There is a wide variety of programs and eligibility criteria among the different communities. Many of them require applicants meet the “but-for” standard prior to granting any incentives. In other words, no incentives will be granted unless the company can show that the building, investment or job would not have occurred unless the incentive were offered.
Nearly all of them have eligibility requirements that include a minimal investment and jobs requirement before financial incentives could be awarded. Some address labor concerns: Henderson County, North Carolina, requires that the jobs pay above the median wage in the county and Loveland, Colorado, requires that the company provide health insurance to its employees.

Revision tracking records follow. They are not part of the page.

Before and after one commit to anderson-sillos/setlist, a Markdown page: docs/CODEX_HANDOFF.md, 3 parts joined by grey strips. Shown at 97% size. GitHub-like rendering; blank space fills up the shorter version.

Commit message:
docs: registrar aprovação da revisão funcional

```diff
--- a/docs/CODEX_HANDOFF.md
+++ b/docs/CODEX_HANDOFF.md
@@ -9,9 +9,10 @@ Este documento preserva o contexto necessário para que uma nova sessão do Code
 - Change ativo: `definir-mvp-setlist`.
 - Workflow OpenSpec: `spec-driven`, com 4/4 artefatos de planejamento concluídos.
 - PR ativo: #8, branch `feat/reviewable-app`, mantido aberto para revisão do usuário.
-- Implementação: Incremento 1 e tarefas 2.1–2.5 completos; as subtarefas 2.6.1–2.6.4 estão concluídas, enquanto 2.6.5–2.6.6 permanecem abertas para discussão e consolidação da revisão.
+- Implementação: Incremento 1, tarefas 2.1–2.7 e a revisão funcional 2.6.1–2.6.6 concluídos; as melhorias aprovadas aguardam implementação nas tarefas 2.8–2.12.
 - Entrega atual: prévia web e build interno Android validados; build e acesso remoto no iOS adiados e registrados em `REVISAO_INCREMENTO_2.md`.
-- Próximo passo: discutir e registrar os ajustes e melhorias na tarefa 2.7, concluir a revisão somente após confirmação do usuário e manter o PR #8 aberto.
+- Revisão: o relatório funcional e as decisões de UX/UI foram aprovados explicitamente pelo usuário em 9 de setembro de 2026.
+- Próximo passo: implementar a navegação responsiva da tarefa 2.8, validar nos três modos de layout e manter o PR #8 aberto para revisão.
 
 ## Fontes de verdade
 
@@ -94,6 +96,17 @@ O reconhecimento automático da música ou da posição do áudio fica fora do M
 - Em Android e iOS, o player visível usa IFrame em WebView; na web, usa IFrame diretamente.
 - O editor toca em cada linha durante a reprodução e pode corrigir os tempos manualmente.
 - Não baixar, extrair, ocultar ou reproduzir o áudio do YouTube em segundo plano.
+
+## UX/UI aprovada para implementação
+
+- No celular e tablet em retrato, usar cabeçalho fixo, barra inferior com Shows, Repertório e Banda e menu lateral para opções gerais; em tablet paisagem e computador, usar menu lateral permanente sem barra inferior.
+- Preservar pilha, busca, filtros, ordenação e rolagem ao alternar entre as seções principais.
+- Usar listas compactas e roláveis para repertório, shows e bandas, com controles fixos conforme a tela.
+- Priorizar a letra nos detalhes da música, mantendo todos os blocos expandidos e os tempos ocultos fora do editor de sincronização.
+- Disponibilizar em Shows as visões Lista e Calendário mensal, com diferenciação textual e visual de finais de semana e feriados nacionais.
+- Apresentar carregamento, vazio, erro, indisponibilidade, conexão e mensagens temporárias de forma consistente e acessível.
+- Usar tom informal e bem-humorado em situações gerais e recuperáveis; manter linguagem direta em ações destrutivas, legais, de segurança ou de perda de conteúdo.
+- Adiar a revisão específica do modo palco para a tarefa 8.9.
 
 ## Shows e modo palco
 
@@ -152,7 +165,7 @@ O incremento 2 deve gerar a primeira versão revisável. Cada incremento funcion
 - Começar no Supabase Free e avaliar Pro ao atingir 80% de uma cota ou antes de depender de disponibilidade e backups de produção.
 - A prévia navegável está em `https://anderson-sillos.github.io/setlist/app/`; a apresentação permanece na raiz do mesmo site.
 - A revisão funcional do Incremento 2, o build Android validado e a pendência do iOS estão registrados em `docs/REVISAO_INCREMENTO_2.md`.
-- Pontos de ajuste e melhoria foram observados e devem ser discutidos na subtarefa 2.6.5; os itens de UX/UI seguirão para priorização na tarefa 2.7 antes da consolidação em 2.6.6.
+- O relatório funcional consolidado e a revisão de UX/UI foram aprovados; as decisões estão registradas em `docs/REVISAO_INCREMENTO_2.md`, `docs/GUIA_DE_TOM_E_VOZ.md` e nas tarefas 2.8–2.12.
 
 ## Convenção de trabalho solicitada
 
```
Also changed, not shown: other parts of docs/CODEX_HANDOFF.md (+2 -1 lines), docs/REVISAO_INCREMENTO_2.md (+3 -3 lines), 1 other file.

Nearly all of them have a maximum time period for which the incentives would be granted for example five years. Finally, some guidelines promote the hiring of employees from within the jurisdiction where the incentives were granted. Companies that derive a substantial part of their revenue through exports are also given greater preference under some guidelines.
Creativity and community values can be seen throughout the different guidelines. For example, Brownsburg, Indiana, offers many kinds of incentives including a “facade improvement grant.” Businesses are eligible if located in certain parts of town and using the funds to improve the exterior of their buildings.
Community Incentive Guidelines
Should the city and county write down the criteria under which they would offer taxpayer dollars to private companies?
What kinds of companies should receive the most in taxpayer resources?
Do the kinds of companies that locate in Henderson impact its livability?
Should wages or health insurance be addressed in any future guidelines for Henderson?
Writing financial incentive guidelines builds a consensus among local officials, insures consistency in granting incentives, and allows for quick response to business inquiries. Many of the guidelines embodied the recommendations of Timothy Bartik, a nationally renown economic development scholar. The guidelines targeted export-based businesses, favored local labor, monitored actual jobs, promoted jobs that paid high wages, and recruited companies having high multiplier effects. If Henderson would commit to this basic idea and adopt evidence-based economic development policies, Henderson could regain the economic vitality of its past.